Speaker Kenneth Marende gives Kenya hope


Kenneth Otiato Marende’s ruling on Tuesday has offered a glimmer of hope for despairing Kenyans. In less than one hour, the Speaker of the National Assembly managed to do what his 222 juniors in the House could never have imagined. He restored Kenyans’ confidence in the leadership.

Many of the readers who have posted their comments on our story have likened Mr Marende to the Biblical Solomon.

I particularly love the view expressed by Kiragu Nduati who says “when two kids fight over a piece of ugali, you take it and eat it so that next time they learn to behave.”

This is not exactly what Mr Marende has done, but he wisely decided to pull the institution of Parliament away from the grandstanding being exhibited by Mr Mwai Kibaki, Mr Raila Odinga and their lieutenants. Now, Parliament is free to transact its business, unless of course, the government decides not to present any Bills for debate – and that is unlikely.

In his ruling over the tussle over Leader of Government Business, the Speaker stressed that Parliament would be unwise to ignore the fact that Kenya has a very fragile caretaker government. He reminded the country that this coalition was created to silence the guns that threatened to tear us apart.

He said the National Accord and Reconciliation Act was crafted partly to entrench the negotiated agreements as well as to chaperone the two sides until the next elections which would, ideally, be conducted under new laws and structures.

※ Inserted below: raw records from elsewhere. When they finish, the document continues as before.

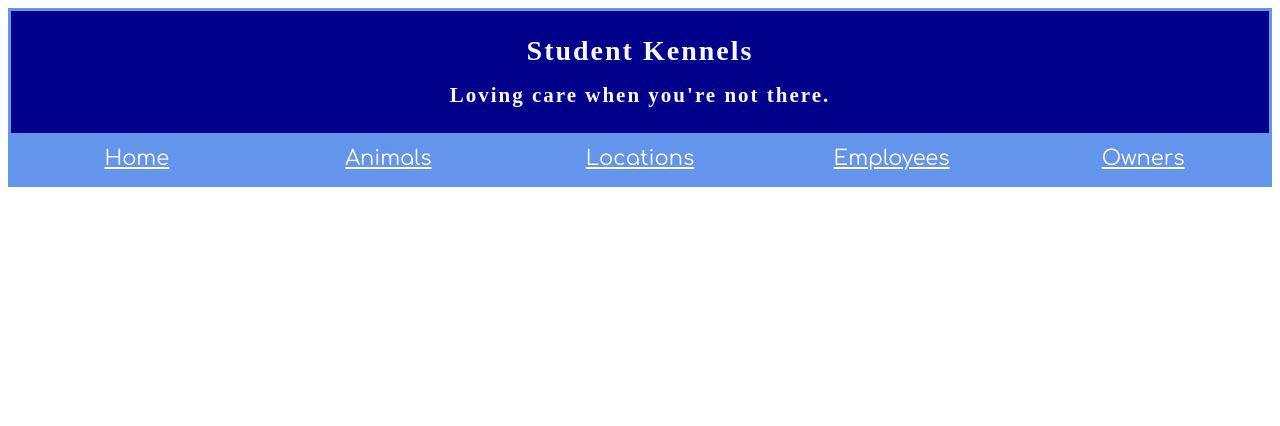
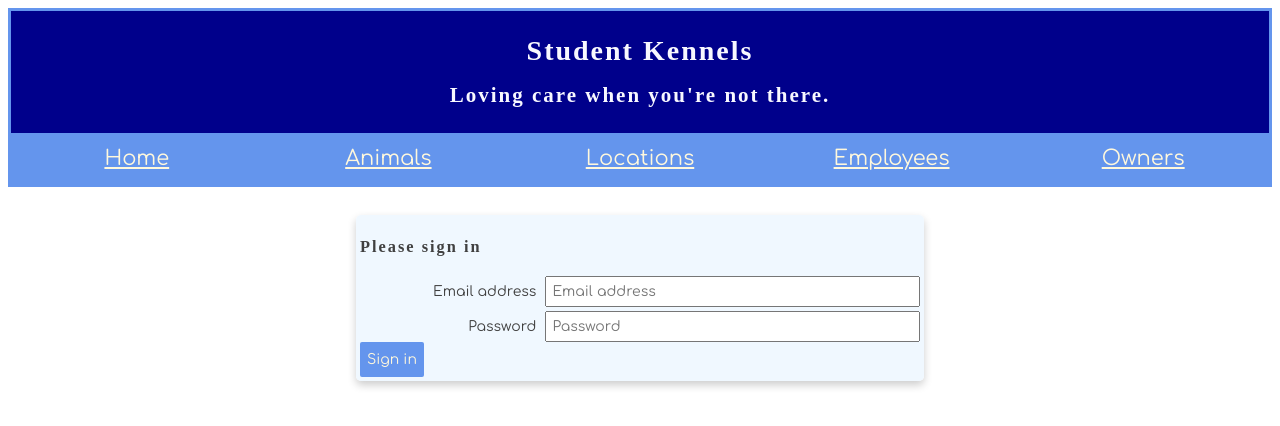
Before and after one commit to leigharobinson/KennelApp, a React (Create React App) app: page /login in a window 1280 px wide. Shown: the top 426 px of the page. Built offline with nearby package versions, Linux system fonts and the light colour scheme; a web font is replaced by a local one.

Commit message:
did a lot on chapter 10 and completed first challenge

```diff
--- a/src/components/ApplicationViews.js
+++ b/src/components/ApplicationViews.js
@@ -1,7 +1,8 @@
-import { Route } from "react-router-dom";
+import { Route, Redirect, Switch } from "react-router-dom";
 import React from "react";
 import Home from "./home/Home";
 import AnimalList from "./animal/AnimalList";
+import NotFoundPage from "./notfound404/NotFoundPage";
 //only include these once they are built - previous practice exercise
 import LocationList from "./location/LocationList";
 import EmployeeList from "./employee/EmployeeList";
@@ -12,15 +13,29 @@ import AnimalForm from "./animal/AnimalForm";
 import LocationForm from "./location/LocationForm";
 import EmployeeForm from "./employee/EmployeeForm";
 import OwnerForm from "./owner/OwnerForm";
+import Login from "./auth/Login";
+
+import NotFoundID from "./animal/IdNotFound";
+{
+  /* // Check if credentials are in session storage returns true/false */
+}
+const isAuthenticated = () => sessionStorage.getItem("credentials") !== null;
 
 const ApplicationViews = () => {
   return (
     <React.Fragment>
+      <Switch>
+        <Route path="/login" component={Login} />
+        {/* //HOME */}
         <Route
           exact
           path="/"
           render={(props) => {
-          return <Home />;
+            if (isAuthenticated()) {
+              return <Home {...props} />;
+            } else {
+              return <Redirect to="/login" />;
+            }
           }}
         />
         {/* ///////////////////ANIMALS/////////////////// */}
@@ -29,7 +44,11 @@ const ApplicationViews = () => {
           exact
           path="/animals"
           render={(props) => {
+            if (isAuthenticated()) {
               return <AnimalList {...props} />;
+            } else {
+              return <Redirect to="/login" />;
+            }
           }}
         />
         {/* Our New Route */}
@@ -64,7 +83,11 @@ const ApplicationViews = () => {
           exact
           path="/locations"
           render={(props) => {
+            if (isAuthenticated()) {
               return <LocationList {...props} />;
+            } else {
+              return <Redirect to="/login" />;
+            }
           }}
         />
         {/* // Our shiny new route. */}
@@ -91,7 +114,11 @@ const ApplicationViews = () => {
           exact
           path="/employees"
           render={(props) => {
+            if (isAuthenticated()) {
               return <EmployeeList {...props} />;
+            } else {
+              return <Redirect to="/login" />;
+            }
           }}
         />
         {/* // Our shiny new route. */}
@@ -101,12 +128,16 @@ const ApplicationViews = () => {
             return <EmployeeForm {...props} />;
           }}
         />
-      {/* ///////////////////EPLOYEES/////////////////// */}
+        {/* ///////////////////OWNERS/////////////////// */}
         <Route
           exact
           path="/owners"
           render={(props) => {
+            if (isAuthenticated()) {
               return <OwnerList {...props} />;
+            } else {
+              return <Redirect to="/login" />;
+            }
           }}
         />
         {/* // Our shiny new route. */}
@@ -116,6 +147,13 @@ const ApplicationViews = () => {
             return <OwnerForm {...props} />;
           }}
         />
+        <Route path="/noIdinDB" component={NotFoundID} />
+        <Route
+          render={(props) => {
+            return <NotFoundPage />;
+          }}
+        />
+      </Switch>
     </React.Fragment>
   );
 };
--- a/src/components/animal/AnimalDetail.js
+++ b/src/components/animal/AnimalDetail.js
@@ -1,4 +1,5 @@
 import React, { useState, useEffect } from "react";
+import { withRouter } from "react-router-dom";
 import AnimalManager from "../../modules/AnimalManager";
 import "./AnimalDetail.css";
 import { firstLetterCase } from "../../modules/helpers";
@@ -10,11 +11,15 @@ const AnimalDetail = (props) => {
   useEffect(() => {
     //get(id) from AnimalManager and hang on to the data; put it into state
     AnimalManager.get(props.animalId).then((animal) => {
-      setAnimal({
-        name: firstLetterCase(animal.name),
-        breed: firstLetterCase(animal.breed),
-      });
-      setIsLoading(false);
+      if (animal.id) {
+        setAnimal({
+          name: firstLetterCase(animal.name),
+          breed: firstLetterCase(animal.breed),
+        });
+      } else {
+        props.history.push("/noIdinDB");
+      }
+      // setIsLoading(false);
     });
   }, [props.animalId]);
 
--- /dev/null
+++ b/src/components/animal/IdNotFound.js
@@ -0,0 +1,18 @@
+import React from "react";
+import { Link } from "react-router-dom";
+// import PageNotFound from ".a/images/notFound.jpg";
+
+class NotFoundID extends React.Component {
+  render() {
+    return (
+      <div>
+        <h1>No ID match</h1>
+        {/* <img src={PageNotFound} /> */}
+        <p style={{ textAlign: "center" }}>
+          <Link to="/">Go to Home </Link>
+        </p>
+      </div>
+    );
+  }
+}
+export default NotFoundID;
--- /dev/null
+++ b/src/components/auth/Login.js
@@ -0,0 +1,54 @@
+import React, { useState } from "react";
+
+const Login = (props) => {
+  const [credentials, setCredentials] = useState({ email: "", password: "" });
+
+  // Update state whenever an input field is edited
+  const handleFieldChange = (evt) => {
+    const stateToChange = { ...credentials };
+    stateToChange[evt.target.id] = evt.target.value;
+    setCredentials(stateToChange);
+  };
+
+  const handleLogin = (e) => {
+    e.preventDefault();
+    /*
+        For now, just store the email and password that
+        the customer enters into session storage.
+        ...Let's just trust the user... That's a good idea, right????
+    */
+    sessionStorage.setItem("credentials", JSON.stringify(credentials));
+    props.history.push("/");
+  };
+
+  return (
+    <form onSubmit={handleLogin}>
+      <fieldset>
+        <h3>Please sign in</h3>
+        <div className="formgrid">
+          <input
+            onChange={handleFieldChange}
+            type="email"
+            id="email"
+            placeholder="Email address"
+            required=""
+            autoFocus=""
+          />
+          <label htmlFor="inputEmail">Email address</label>
+
+          <input
+            onChange={handleFieldChange}
+            type="password"
+            id="password"
+            placeholder="Password"
+            required=""
+          />
+          <label htmlFor="inputPassword">Password</label>
+        </div>
+        <button type="submit">Sign in</button>
+      </fieldset>
+    </form>
+  );
+};
+
+export default Login;
--- /dev/null
+++ b/src/components/notfound404/NotFoundPage.js
@@ -0,0 +1,17 @@
+import React from "react";
+import { Link } from "react-router-dom";
+import PageNotFound from "./images/notFound.jpg";
+
+class NotFoundPage extends React.Component {
+  render() {
+    return (
+      <div>
+        <img src={PageNotFound} />
+        <p style={{ textAlign: "center" }}>
+          <Link to="/">Go to Home </Link>
+        </p>
+      </div>
+    );
+  }
+}
+export default NotFoundPage;
```
Also changed, not shown: api/kennel.json (+0 -10 lines), 1 other file (tests, documents, lock files or other folders). Lines whose indentation alone changed are shown as unchanged.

By refusing to be drawn into the brawl between the two principals, Mr Marende has given Kenya a break – albeit temporarily – from a self-destruction path.

That is why in Mr Marende Kenyans see hope.

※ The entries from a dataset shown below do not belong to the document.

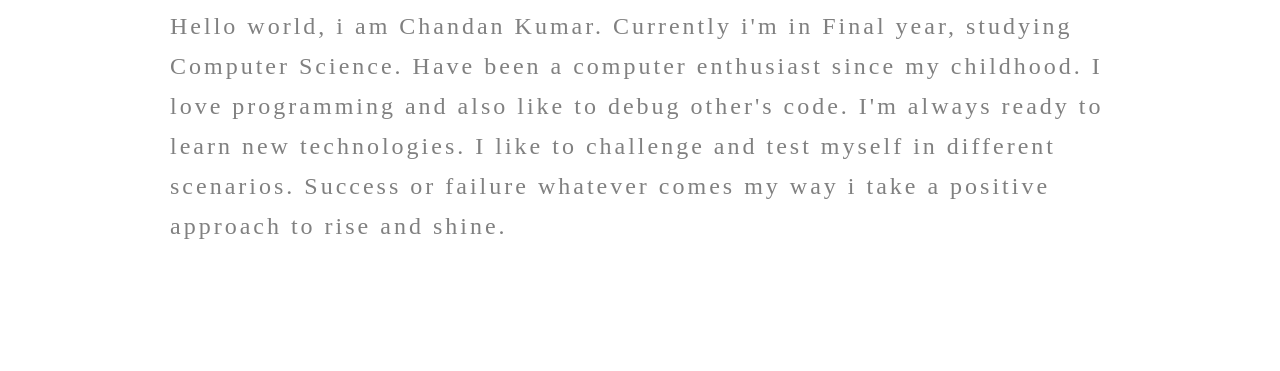
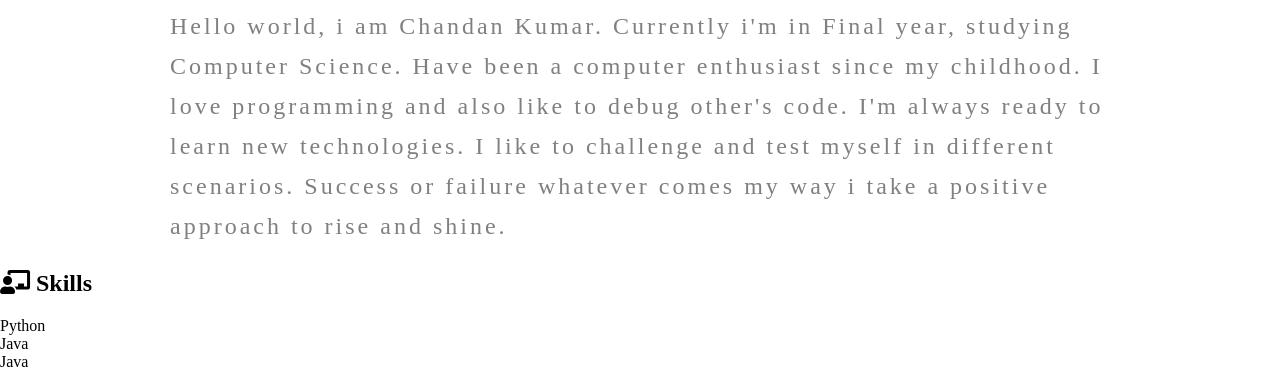
Before and after one commit to chandan0-1/Resume-Project, a plain HTML site: page Resume Project/index.html in a window 1280 px wide. Shown: the part 630-1001 px from the top of the page. Before the commit the page ends 900 px from the top, so only its background shows below. Drawn offline with Linux system fonts and the light colour scheme.

Commit message:
Added few part of the Skills Section

```diff
--- a/Resume Project/index.html
+++ b/Resume Project/index.html
@@ -4,6 +4,7 @@
   <meta charset="UTF-8">
   <!-- <meta name="viewport" content="width=device-width, initial-scale=1.0"> -->
   <link rel="stylesheet" type="text/css" href="style.css">
+      <link rel="stylesheet" href="https://use.fontawesome.com/releases/v5.5.0/css/all.css" integrity="sha384-B4dIYHKNBt8Bc12p+WXckhzcICo0wtJAoU8YZTY5qE0Id1GSseTk6S+L3BlXeVIU" crossorigin="anonymous">
   <title>Chandan Kumar</title>
 </head>
 <body>
@@ -70,6 +71,39 @@
       </section>
 
       <section id ="skills">
+        <h1 class="skills-heading">
+          <span>
+          <i class="fas fa-chalkboard-teacher"></i></span>
+          <span>Skills</span>
+        </h1>
+
+        <div class="skills-display">
+          <div class="skills-progress">
+            <div class="eighty-five-percent color-blue">
+              <div class="skill-name">
+                <span>Python</span>
+              </div>
+            </div>
+          </div>
+
+          <div class="skills-progress">
+            <div class="eighty-five-percent color-blue">
+              <div class="skill-name">
+                <span>Java</span>
+              </div>
+            </div>
+          </div>
+
+                    <div class="skills-progress">
+            <div class="eighty-five-percent color-blue">
+              <div class="skill-name">
+                <span>Java</span>
+              </div>
+            </div>
+          </div>
+
+
+        </div>
 
       </section>
 
```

And of course the sycophantic comedians in Parliament picked the cue. While contributing to debate on the Motion to adopt nominees to the House Business Committee, Members of Parliament “hailed the Speaker for showing leadership, displaying wisdom, unifying the country, taking us forward, representing God himself” and all other manner of endearments.

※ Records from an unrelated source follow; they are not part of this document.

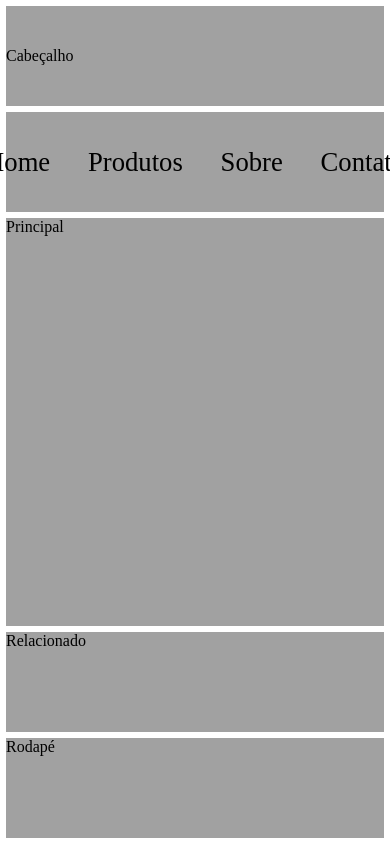
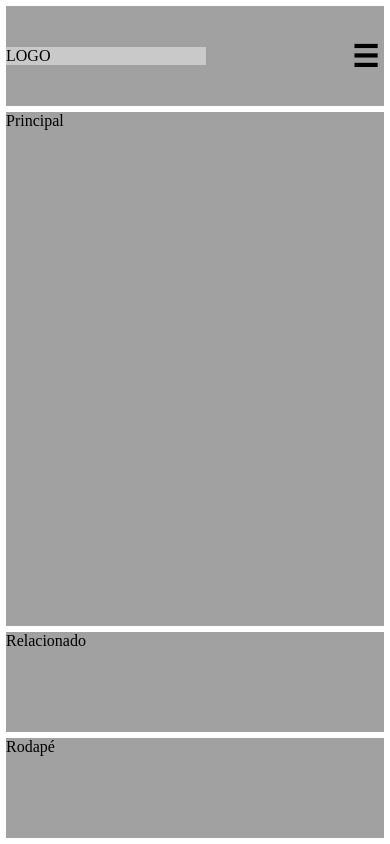
Before and after one commit to Almir-git-unifc/Simple_Layout_responsivo, a website: page index.html in a window 390 px wide. Drawn offline with Linux system fonts and the light colour scheme.

Commit message:
feat(html): v03.01.000 - Nav-Menu in Tag Header with icon Sandwich

```diff
--- a/index.html
+++ b/index.html
@@ -36,29 +36,51 @@
             height: 100px;
         }
 
+        header #logo {
+            flex: 0 1 200px;
+            background: #c9c9c9;
+        }
+
+        #openMenu,
+        #closeMenu {
+            border: none;
+            background: none;
+            font-size: 30px;
+            /* fonte aumentada no menu */
+            font-weight: bold;
+            /* fonte forte */
+            padding: 0px 5px 0px 5px;
+            /* margem esquerda e direita de 5px */
+            cursor: pointer;
+            /* quando mouse passar por cima vira ponteiro */
+            display: none;
+            /* ocultar exibição, só vai aparecer se na media< 717px */
+        }
+
         nav {
             flex: 1 1 100vw;
-            height: 100px;
             align-items: center;
             /* alinhado horizontal no centro */
-            justify-content: center;
-            /* alinhado vertical no centro */
+            justify-content: flex-end;
+            /* vamos deixar o menu a direita */
         }
 
         nav a {
-            margin: 5%;
+            margin: 3%;
             /* margem de links */
-            font-size: 20pt;
+            font-size: 15pt;
             /* tamanho de fonte de links */
         }
 
         main {
             flex: 20 1 500px;
-            height: calc(100vh - 330px);
+            height: calc(100vh - 224px);
         }
 
         aside {
             flex: 1 1 200px;
+            height: calc(100vh - 224px);
+            /* if page large OK. else regra media */
         }
 
         footer {
@@ -76,7 +98,7 @@
         /* Após o footer vamos adicionar */
         @media only screen and (max-width: 923px) {
             main {
-                height: calc(100vh - 436px);
+                height: calc(100vh - 330px);
             }
 
             aside {
@@ -85,28 +107,61 @@
             }
         }
 
-        /* Removido @media …max-width: 717px com seu nav e main */
-        /* @media only screen and (max-width: 717px) {
-            nav {
-                height: 100px;
+        /* Volta @media …max-width: 717px com seu nav e main */
+        /* Só aparecer se largura for menor que 717px */
+        @media only screen and (max-width: 717px) {
+
+            #openMenu,
+            #closemenu {
+                display: block;
+                /* volta a visual flex  */
             }
 
-            main {
-                height: calc(100vh - 436px);
-                -- 436=330 + nav + 3 marg + 3 marg --
+            #openMenu {
+                margin-left: auto;
+                /* o auto indica espaço esquerdo não usado por outros itens da nav.*/
             }
-          }      */
+
+            #closeMenu {
+                position: fixed;
+                /* ficará com posição fixada em relação ao container */
+                right: 15px;
+                /* fixado em 15 a direita */
+                top: 15px;
+                /* fixado em 15 do topo */
+            }
+
+            nav {
+                position: fixed;
+                flex-direction: column;
+                width: 100vw;
+                height: 100vh;
+                background: rgba(255, 255, 255, 0.8);
+                align-items: center;
+                /* alinhado vertical no centro*/
+                justify-content: center;
+                /* alinhado horizontal no centro */
+                margin: 0;
+                /* margem removida de todos os lados */
+                display: none;
+                /* e para deixar visivel vamos uar JavaScript */
+            }
+        }
     </style>
 </head>
 
 <body>
-    <header>Cabeçalho</header>
+    <header>
+        <a href="#" id="logo">LOGO</a>
+        <button id="openMenu">&#9776;</button> <!-- &#9776 é menu sandwich -->
         <nav>
+            <button id="closeMenu">X</button>
             <a href="#">Home</a>
             <a href="#">Produtos</a>
             <a href="#">Sobre</a>
             <a href="#">Contato</a>
         </nav>
+    </header>
     <main>Principal</main>
     <aside>Relacionado</aside>
     <footer>Rodapé</footer>
```
Also changed, not shown: README.md. Lines whose indentation alone changed are shown as unchanged.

Lest you forget, these are the same MPs who over the weekend declared that the Speaker should rule in their parties’ favour, failure to which Parliament should be dissolved and fresh elections called.

So, when the same leaders stand in Parliament and want the Hansard to show that they welcomed Mr Marende’s ruling, it leaves a sour taste in any Kenyan’s mouth.

What our MPs should do instead, is learn from this ruling. They should realise that political posturing is not good for this country. They should heed the cry of Kenyans that we all want a peaceful country and leaders who dedicate themselves to addressing the real issues that would guide this nation forward.

Mr Marende, God bless you.

Honourable Members of Parliament, God save your souls.

Hit enter to search or ESC to close